I never did get the chance to witness Infernos a few doors further, one of London’s worst rated nightclubs and legend of bouquet de air freshener, existentialism, spilled vodka and tears.
The sorry instance in Berlin of the punters sitting cross-legged on the dancefloor, socially distanced but vogueing away to the beat, may be the closest to er, coolness we get, legally, for the next year. But tbh it’s not that big a price to pay -we have to remember that, you know, saving lives is worth it and a good thing.
So bottoms up to humanity, stupid and errant and lacking perspective as we are. Go fucking fly a kite. Go dogging.
Am watching Enola Holmes, a bodice burning, apparently feminist yarn on a big adventure. Trying to hammer home the message by usurping every sexist, Victorian trope expected of a young laydee -but while fussing and pandering to it, and worrying far too much what they think. Her working out clues (pretty much scrabble) is jawdropping evidence of her intelligence, against all the feminine odds. Playing tennis indoors and breaking their own expensive shit is the gloriously anarchic two fingers to the establishment.
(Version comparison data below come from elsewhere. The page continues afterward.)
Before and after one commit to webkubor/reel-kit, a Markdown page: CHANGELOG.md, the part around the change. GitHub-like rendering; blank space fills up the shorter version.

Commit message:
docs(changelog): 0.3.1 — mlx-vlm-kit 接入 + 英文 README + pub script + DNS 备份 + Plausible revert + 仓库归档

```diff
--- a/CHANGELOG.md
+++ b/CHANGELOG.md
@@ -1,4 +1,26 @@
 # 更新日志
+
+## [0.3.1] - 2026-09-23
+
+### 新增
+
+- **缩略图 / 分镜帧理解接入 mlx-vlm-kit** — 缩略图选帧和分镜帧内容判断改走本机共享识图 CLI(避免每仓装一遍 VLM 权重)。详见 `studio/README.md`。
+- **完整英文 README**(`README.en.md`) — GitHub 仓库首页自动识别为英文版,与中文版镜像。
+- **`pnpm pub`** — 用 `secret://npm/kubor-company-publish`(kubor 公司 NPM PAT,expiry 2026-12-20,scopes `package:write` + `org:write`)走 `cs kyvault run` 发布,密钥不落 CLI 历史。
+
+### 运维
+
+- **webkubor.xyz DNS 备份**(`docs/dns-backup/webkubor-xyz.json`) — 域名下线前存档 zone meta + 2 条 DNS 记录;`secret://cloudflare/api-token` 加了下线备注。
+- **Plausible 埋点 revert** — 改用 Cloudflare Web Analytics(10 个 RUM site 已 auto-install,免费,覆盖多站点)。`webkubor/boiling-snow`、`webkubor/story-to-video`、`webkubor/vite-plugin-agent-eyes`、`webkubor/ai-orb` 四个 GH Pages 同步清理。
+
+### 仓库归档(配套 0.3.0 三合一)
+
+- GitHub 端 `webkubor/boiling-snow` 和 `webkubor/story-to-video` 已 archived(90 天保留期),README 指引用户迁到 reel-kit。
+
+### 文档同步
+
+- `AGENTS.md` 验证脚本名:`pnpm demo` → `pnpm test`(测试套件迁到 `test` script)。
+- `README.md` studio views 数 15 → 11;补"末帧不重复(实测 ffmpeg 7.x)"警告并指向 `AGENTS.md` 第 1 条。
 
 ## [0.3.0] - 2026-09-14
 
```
And much of it is devoted to her swooning still for some suitably dishy marquess-marriage-material while being Sherlock’s little-known little sister. Oh bless me ‘eart, a Marquess. A Marquess fer bleeding sake! Makes me just wet myself at the thought, of him getting ensconced on a trainy chase from working class villainry, which is how they meet. As per norm with the aristocracy.
It makes you wonder if the writer would ever have allowed the ensuing escapades and shenanigans if he was genuinely some coal-smudged barrowboy without any hope of an inheritance. It just wouldn’t have had that frisson of excitement, investment and je ne sais quoi perhaps, that endless wads of cash romantically provides. It reads like a Mills and Boon version of the Sufragette movement.
-Don’t worry though, she decides him merely a passing fad in the end, ha ha! Take that Queensbury!
Methinks she doth protest too much haunts this film throughout a derisory script and blunt screenplay, often when she breaks the fourth wall and confides with the audience like in Fleabag. But without the tongue in cheek, or humour. The film ultimately lacks layering, subtlety, or realism.
But the backdrops are very pretty and atmospheric (though the scrubbed facades and Californian skies hint at an Industrial Revolution that never happened). And actor-wise it was quite pleasing to see some national treasures finally coming out as the Brit they were never allowed to be, whom many assume to be American. Yes, don those corsets and breeches! Free yourselves, I beseech thee.
Like Tom Hardy, Idris Elba, Emily Blunt, Jamie Dornan, Gillian Anderson, Kate Beckinsale, Riz Ahmed, Charlie Hunnam, Lily Collins -the list goes on. Pretty much every star of a certain youth, who never touched JK Rowling, but made it big from playing the caricature Valley Girl, Manhattanite or Baltimore Hoodster, often opposite each other.
So once on home turf they go all plummy -that strange girl from Stranger Things (Millie Bobby Brown), Superman (Henry Cavill, who J finally conceded he’d swap a Regency book case for a night with) and the hawt contestant/ carer from Hunger Games (Sam Clafin). They each play it up to the edge of camp, enjoyably so, helped by titillating costumes and the dusky presence of Helena Bonham Carter, getting back into the period typecasting of her youth.
But now Enola’s doing Ju Jitsu. Against her mum. No, really.
Pray for them.